• _Assigned task_
Only the number is wanted: how many lines of the listing below contain "shown"?

• _Data_
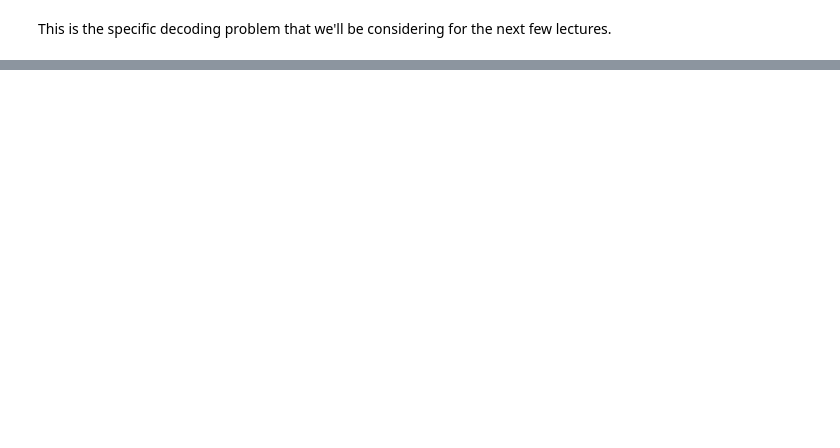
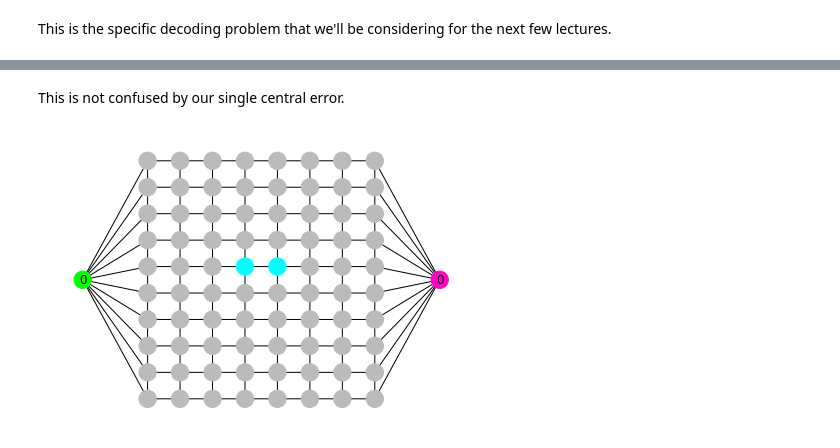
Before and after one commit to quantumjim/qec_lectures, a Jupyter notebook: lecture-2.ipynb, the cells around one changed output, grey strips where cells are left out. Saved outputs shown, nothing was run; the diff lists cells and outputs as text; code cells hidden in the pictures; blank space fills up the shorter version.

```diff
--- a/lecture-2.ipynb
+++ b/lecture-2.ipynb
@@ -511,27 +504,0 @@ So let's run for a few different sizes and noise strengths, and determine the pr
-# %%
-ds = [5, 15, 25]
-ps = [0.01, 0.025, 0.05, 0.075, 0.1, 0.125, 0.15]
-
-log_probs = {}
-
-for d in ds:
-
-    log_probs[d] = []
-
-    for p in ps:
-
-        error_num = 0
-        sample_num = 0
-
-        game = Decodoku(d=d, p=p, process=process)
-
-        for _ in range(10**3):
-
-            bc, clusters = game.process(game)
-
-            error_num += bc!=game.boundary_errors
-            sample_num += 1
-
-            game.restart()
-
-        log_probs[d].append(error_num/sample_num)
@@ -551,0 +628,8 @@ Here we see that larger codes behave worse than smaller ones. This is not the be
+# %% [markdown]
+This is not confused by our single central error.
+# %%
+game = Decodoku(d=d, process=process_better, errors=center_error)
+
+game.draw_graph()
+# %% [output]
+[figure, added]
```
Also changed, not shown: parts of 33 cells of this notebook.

• _Result of this exercise_
2